Legionella and Legionnaires disease
What is legionella?
Legionellosis is a collective term for diseases caused by legionella bacteria including the most serious, Legionnaires’ disease. Legionnaires’ disease is a potentially fatal form of pneumonia and everyone is susceptible to infection. The risk increases with age but there are some people who are at a higher risk including:
- People aged 45 and over
- Heavy drinkers and smokers
- People suffering with chronic respiratory or kidney disease
- People suffering with diabetes, lung and heart disease
- Anyone with an impaired immune system
Where does it come from?
Legionella bacteria is widespread in natural water sources such as rivers, lakes and reservoirs. It is very rare the conditions are right for people to catch the disease from these sources. Outbreaks of the illness occur from exposure to legionella growing in purpose-built systems where water is maintained at a temperature high enough to encourage growth. Examples include cooling towers, evaporative condensers, hot and cold water systems and spa pools.
How do people get it?
Legionella is contracted by inhaling small droplets of water, suspended in the air, which contains the bacteria. There is an increased risk of legionella in your water system under certain conditions, i.e. if:
- the water has a temperature between 20 and 45 degrees Celsius
- breathable water droplets can be created and dispersed, e.g. aerosol created by cooling tower, or water outlets
- it stores and/or re-circulates water
- the water is likely to contain a source of nutrients for the organisms to grow, e.g sludge, rust, scale, organic matter and biofilms.
There are also a number of other potential risk systems that can pose a risk of exposure to legionella, e.g. air washers, emergency showers, humidifiers, indoor ornamental fountains, etc.
Who should be aware of the need to test for legionella?

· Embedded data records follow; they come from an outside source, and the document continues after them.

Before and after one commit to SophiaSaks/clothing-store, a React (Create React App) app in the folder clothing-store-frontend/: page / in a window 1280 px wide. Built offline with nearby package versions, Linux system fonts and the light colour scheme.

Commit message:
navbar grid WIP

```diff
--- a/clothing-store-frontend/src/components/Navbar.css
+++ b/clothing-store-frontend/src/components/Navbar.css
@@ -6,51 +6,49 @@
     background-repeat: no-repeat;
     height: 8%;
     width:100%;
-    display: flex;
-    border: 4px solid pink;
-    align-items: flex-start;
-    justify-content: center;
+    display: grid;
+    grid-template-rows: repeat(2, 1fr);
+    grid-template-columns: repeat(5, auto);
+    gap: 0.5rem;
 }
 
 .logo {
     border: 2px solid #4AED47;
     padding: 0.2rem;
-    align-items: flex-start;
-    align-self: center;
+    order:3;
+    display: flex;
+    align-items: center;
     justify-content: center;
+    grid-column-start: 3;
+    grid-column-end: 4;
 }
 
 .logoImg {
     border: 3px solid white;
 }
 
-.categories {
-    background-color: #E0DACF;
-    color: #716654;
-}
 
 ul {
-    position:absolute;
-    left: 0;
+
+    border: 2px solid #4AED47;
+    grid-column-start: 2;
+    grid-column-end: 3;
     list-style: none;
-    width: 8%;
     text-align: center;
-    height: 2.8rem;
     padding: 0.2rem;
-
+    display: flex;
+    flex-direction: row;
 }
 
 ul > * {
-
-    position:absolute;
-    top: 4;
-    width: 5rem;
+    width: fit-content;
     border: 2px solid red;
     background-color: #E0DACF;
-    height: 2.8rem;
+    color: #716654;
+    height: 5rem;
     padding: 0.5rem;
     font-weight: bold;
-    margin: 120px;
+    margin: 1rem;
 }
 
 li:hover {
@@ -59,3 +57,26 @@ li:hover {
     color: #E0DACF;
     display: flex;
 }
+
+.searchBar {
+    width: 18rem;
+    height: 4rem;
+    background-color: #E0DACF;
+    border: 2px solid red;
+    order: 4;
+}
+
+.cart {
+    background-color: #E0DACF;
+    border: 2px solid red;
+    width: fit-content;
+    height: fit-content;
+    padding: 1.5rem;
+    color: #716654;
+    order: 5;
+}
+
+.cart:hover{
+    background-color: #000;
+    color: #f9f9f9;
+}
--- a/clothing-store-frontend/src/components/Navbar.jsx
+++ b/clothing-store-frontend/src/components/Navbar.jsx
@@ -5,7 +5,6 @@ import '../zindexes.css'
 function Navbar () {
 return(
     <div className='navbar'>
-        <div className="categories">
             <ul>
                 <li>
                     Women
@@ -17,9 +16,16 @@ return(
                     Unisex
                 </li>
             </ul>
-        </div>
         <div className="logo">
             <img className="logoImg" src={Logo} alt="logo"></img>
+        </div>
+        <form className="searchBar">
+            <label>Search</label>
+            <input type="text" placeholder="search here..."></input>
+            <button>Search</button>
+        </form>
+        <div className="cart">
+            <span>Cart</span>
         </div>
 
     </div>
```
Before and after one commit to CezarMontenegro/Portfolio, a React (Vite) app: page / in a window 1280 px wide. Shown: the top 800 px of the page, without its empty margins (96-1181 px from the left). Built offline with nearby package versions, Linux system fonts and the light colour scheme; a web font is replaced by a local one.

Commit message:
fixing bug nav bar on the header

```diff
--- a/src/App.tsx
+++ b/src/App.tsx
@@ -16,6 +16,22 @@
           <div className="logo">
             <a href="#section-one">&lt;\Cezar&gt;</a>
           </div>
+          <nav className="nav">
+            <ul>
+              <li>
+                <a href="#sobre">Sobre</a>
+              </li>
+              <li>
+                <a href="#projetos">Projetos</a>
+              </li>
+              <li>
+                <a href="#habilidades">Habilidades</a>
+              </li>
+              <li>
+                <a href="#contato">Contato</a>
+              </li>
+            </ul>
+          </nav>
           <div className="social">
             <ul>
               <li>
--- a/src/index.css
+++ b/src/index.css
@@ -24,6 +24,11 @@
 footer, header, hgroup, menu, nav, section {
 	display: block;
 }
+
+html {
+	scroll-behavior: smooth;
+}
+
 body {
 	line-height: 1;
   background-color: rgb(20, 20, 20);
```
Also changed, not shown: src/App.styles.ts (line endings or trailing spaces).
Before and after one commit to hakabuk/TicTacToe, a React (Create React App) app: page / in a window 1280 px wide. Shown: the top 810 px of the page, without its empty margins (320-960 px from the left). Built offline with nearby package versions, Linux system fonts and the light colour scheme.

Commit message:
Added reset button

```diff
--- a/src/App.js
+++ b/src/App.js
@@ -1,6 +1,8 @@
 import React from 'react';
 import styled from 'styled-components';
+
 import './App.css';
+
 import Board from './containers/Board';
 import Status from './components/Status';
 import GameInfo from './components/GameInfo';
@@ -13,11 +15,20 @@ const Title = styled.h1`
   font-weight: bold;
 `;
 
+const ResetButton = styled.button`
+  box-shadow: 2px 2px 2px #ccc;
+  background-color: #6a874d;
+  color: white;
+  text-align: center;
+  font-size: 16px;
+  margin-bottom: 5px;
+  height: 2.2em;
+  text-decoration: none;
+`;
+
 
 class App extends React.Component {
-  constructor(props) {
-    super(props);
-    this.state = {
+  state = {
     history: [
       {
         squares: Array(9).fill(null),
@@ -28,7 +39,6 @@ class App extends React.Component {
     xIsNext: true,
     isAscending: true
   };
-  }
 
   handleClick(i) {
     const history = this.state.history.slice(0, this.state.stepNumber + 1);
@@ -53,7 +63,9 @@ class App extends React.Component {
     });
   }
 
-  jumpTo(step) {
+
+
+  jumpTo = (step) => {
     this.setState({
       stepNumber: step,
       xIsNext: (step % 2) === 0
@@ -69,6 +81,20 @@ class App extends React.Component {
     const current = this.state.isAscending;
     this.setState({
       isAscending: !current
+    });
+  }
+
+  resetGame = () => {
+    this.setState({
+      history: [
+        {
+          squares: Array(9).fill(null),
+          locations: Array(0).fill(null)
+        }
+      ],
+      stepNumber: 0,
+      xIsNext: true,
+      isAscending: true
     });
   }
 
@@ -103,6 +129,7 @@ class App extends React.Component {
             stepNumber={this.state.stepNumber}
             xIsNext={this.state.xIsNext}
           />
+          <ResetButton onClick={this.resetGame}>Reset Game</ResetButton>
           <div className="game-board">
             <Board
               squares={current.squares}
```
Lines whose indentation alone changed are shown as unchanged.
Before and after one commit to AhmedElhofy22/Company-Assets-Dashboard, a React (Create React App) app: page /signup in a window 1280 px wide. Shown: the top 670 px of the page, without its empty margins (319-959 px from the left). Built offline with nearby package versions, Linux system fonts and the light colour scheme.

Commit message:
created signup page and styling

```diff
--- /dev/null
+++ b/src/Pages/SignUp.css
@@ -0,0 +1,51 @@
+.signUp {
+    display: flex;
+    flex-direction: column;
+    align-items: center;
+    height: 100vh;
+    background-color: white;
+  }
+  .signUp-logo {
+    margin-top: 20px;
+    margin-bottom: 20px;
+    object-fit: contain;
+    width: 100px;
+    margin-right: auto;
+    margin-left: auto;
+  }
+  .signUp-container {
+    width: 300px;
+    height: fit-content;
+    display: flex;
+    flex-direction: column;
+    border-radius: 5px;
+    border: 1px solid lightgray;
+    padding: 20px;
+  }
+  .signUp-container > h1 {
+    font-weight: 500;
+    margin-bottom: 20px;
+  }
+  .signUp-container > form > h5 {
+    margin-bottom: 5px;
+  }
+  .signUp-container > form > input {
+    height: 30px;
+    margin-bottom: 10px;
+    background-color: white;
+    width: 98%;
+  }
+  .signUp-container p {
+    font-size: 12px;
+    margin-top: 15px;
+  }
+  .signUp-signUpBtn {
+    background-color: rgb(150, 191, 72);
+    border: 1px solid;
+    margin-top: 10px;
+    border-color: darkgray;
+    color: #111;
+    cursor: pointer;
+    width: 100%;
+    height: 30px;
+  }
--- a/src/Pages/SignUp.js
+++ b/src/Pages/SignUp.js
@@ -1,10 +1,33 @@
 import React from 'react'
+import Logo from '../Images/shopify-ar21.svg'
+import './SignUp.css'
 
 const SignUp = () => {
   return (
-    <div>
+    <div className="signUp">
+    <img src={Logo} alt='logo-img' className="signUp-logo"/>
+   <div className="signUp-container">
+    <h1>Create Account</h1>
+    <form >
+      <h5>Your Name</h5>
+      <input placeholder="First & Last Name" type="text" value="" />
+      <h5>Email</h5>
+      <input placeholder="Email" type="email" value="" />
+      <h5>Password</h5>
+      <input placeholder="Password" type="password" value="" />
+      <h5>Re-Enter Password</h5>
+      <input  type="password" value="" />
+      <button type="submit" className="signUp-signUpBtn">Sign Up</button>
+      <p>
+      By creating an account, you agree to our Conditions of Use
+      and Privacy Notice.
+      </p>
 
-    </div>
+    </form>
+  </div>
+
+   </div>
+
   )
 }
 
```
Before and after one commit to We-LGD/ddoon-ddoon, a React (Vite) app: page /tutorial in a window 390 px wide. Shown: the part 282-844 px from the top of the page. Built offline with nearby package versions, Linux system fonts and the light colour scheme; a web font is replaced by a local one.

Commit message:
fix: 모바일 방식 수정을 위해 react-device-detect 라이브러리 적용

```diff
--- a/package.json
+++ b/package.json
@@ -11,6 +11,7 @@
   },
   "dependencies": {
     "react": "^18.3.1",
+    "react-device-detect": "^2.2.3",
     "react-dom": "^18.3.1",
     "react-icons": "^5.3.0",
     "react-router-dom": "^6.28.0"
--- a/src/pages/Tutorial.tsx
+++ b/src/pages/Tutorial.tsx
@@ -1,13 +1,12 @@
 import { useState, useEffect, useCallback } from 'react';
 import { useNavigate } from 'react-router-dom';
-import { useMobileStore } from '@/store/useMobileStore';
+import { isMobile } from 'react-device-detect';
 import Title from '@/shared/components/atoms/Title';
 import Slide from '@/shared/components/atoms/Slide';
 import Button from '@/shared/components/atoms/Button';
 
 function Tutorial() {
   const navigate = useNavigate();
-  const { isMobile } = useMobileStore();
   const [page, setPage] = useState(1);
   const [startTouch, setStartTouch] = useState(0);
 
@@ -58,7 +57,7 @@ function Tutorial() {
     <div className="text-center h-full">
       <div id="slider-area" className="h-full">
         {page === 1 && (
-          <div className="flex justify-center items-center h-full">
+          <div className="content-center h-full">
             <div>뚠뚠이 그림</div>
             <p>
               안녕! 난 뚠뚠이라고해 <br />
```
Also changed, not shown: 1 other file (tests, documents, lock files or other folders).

If you are an employer, landlord or someone in control of a premises, you have a duty to understand and manage legionella risks. All systems require a risk assessment, although not all systems will require control measures. A risk assessment may show that the risk of legionella is low and if managed properly will comply with the law. In such cases, an assessment must be complete. You may not have to take further action but it is important to review the assessment regularly in case anything within the system changes.